- **RECORDED DATA**:

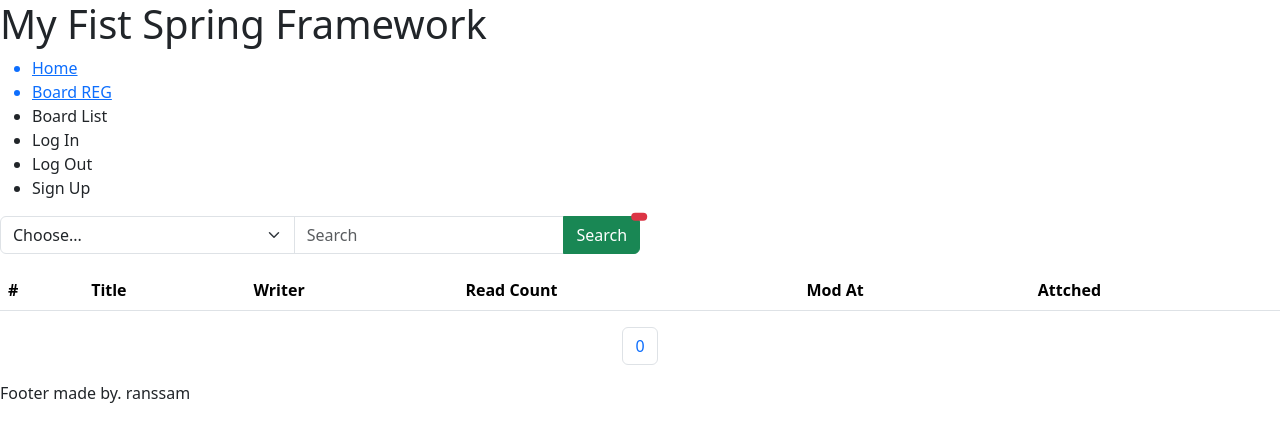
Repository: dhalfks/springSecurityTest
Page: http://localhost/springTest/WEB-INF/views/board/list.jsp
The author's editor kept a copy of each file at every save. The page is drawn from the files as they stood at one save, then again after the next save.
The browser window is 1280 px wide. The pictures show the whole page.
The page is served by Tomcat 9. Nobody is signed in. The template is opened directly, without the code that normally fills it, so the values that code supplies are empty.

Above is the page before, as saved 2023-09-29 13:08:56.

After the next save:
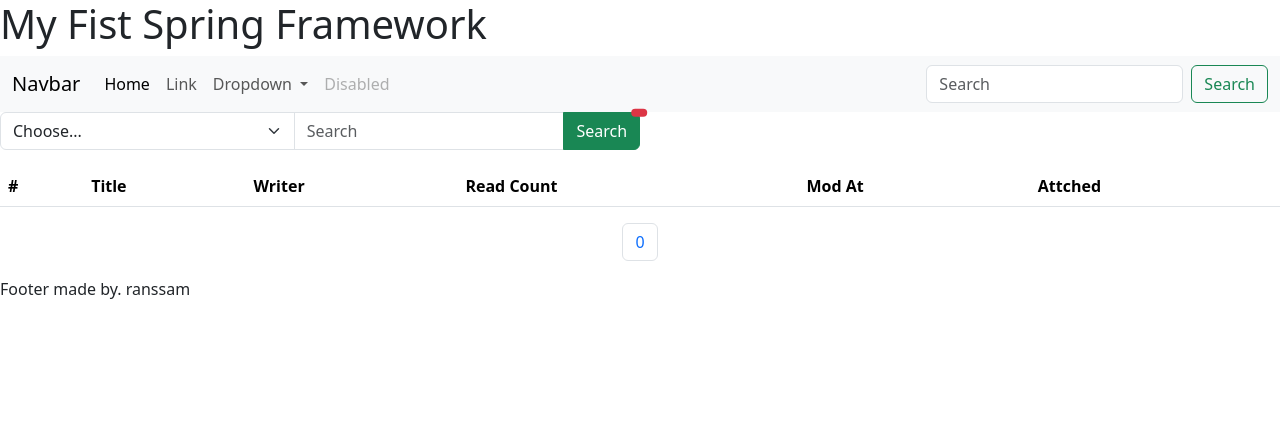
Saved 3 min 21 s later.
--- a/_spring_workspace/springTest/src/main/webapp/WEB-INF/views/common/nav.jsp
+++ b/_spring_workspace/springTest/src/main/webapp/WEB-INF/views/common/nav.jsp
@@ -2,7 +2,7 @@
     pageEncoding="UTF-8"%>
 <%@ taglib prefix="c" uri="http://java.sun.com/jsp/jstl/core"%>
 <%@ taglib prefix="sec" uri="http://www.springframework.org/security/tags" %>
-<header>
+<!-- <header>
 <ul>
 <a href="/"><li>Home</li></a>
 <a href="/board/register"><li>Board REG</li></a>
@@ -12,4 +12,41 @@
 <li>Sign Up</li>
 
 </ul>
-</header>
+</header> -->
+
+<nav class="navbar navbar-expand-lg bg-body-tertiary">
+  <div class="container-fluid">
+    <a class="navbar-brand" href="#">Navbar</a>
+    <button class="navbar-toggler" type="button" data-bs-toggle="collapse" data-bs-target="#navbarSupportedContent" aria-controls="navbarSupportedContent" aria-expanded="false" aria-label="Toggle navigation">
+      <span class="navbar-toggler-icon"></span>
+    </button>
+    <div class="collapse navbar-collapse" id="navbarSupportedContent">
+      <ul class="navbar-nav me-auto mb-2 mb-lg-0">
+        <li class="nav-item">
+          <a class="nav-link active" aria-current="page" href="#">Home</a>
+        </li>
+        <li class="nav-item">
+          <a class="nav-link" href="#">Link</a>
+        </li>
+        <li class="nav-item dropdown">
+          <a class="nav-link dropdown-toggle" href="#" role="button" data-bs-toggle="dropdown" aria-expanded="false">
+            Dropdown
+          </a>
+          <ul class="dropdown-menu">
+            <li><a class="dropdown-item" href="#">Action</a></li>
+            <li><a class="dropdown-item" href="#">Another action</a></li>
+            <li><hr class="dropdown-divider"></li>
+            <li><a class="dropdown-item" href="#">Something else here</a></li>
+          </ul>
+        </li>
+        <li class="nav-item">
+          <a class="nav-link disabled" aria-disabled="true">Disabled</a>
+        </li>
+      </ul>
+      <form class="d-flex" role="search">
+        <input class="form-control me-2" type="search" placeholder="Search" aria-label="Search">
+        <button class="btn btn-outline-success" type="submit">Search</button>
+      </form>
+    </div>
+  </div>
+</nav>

- **YOUR GOAL**: From the records above, pick out and copy each line holding the word "webapp".

- **ANSWER SPACE**:
--- a/_spring_workspace/springTest/src/main/webapp/WEB-INF/views/common/nav.jsp
+++ b/_spring_workspace/springTest/src/main/webapp/WEB-INF/views/common/nav.jsp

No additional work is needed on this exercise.